The Story behind “Upon the Wings of an Eagle”
Upon the Wings of an Eagle, is a historical novel where a sudden attack by ruthless Cossacks leaves the fictitious village of Krevietsky in shambles. Faigel Friedman, heartbroken and alone, must build her life anew, as she makes one difficult decision after another cutting ties with those closest to her, choosing between two children forging on despite her pain. In this compelling tale, author Chaya Diane Hager takes readers on a fascinating journey spanning cultures and continents—from a close-knit Russian shtetl and frigid Siberian labor camp to the pushcarts and packed streets of New York’s Lower East Side; from the horse-drawn carriages of Buenos Aires and vast green plains of the Pampas to fledgling Eretz Yisrael under Turkish and British rule.

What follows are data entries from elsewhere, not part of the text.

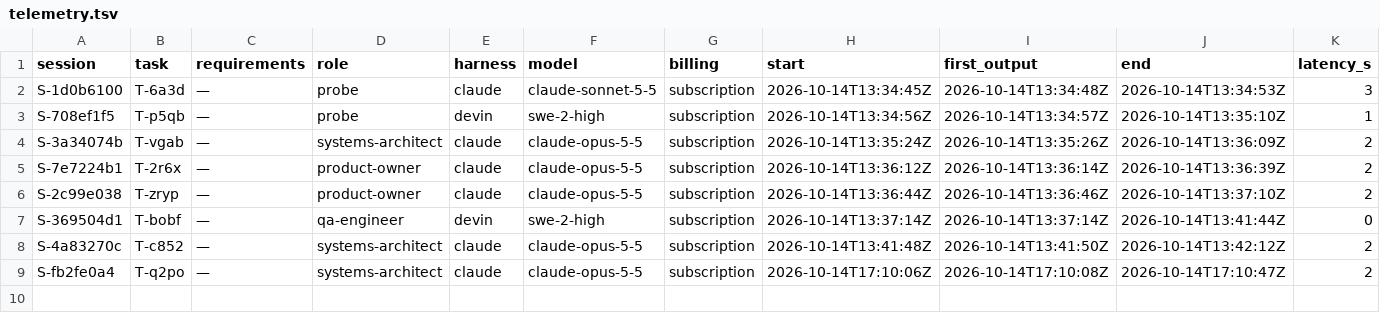
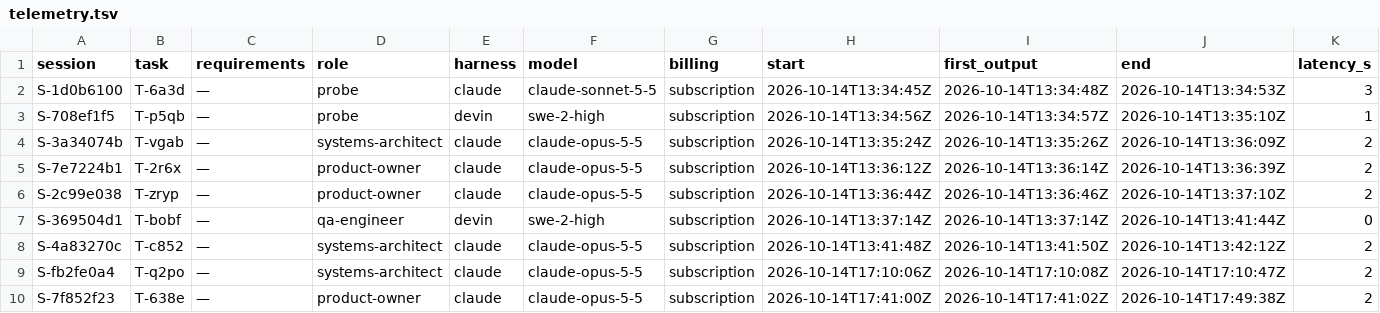
Before and after one commit to pharzam/layup-uat-m2d, a TSV file: telemetry.tsv, drawn as a sheet; only a part is shown; rows hold the shown columns only; the diff names each change by its address in the sheet, - before the commit and + after, or states it on an @@ line.

```diff
--- a/telemetry.tsv
+++ b/telemetry.tsv
+row 10: S-7f852f23 | T-638e | — | product-owner | claude | claude-opus-5-5 | subscription | 2026-10-14T17:41:00Z | 2026-10-14T17:41:02Z | 2026-10-14T17:49:38Z | 2
```
Also changed, not shown: 25 other files.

He looked at Mordechai and sighed. “When they arrived at the last railway station, called Palacios, it was the greatest disappointment ever.”
“Why? There were no horses? Was it the tools?”
“There was nothing.”
“What…what do you mean, nothing?”
“It was a wild field with just a few abandoned wagons lying scattered on the ground; no houses, no tools, no cows or horses. This was how they spent their first Rosh HaShanah and Yom Kippur in Argentina. Those first months were spent lying in wait next to the station, waiting for train passengers to throw them scraps of food from the windows. “Many pondered how in Russia, at least they had had roofs over their heads, homes with stoves and simmering soup, cows that gave milk and chickens that gave eggs. And they’d thought they were poor! They were, but they had not lived in total misery and abandonment as if they were animals scraping for morsels of food. To make matters worse, the cold, damp weather was beginning to take its toll.
Many were becoming ill and they had no way of stopping infections and diseases from spreading. This was how the typhus epidemic broke out, exacerbated by poor hygiene, taking the lives of those children.
“This broke not only their hearts; it broke their spirits, their willingness to survive. Everyone was in mourning, but not only for their loved ones. As they buried body after body, they buried their hopes and dreams for a better future. Before the children died, some thought they would be better off returning to Russia; others thought that perhaps they should leave and search for a place with more favorable conditions. But once the children died, they did not want to abandon their graves to the claws of oblivion. They would rebuild their torn lives on this accursed land, no matter how much they had to struggle.
“The cemetery was the foundation of the Jewish community and bound the immigrants to the land. The first soil the men plowed was for the graves of their children, who had perished because of negligence, egoism and lust for money. The first drops of water that nourished the wild and desolate land were the tears of broken mothers, clinging to the tin cans that covered the graves of their children; the tears of desperate fathers who had been unable to save the lives of their precious ones.
“Before they ever had the chance to build homes, they built the cemetery filled with old kerosene tins with Hebrew words inscribed on them.”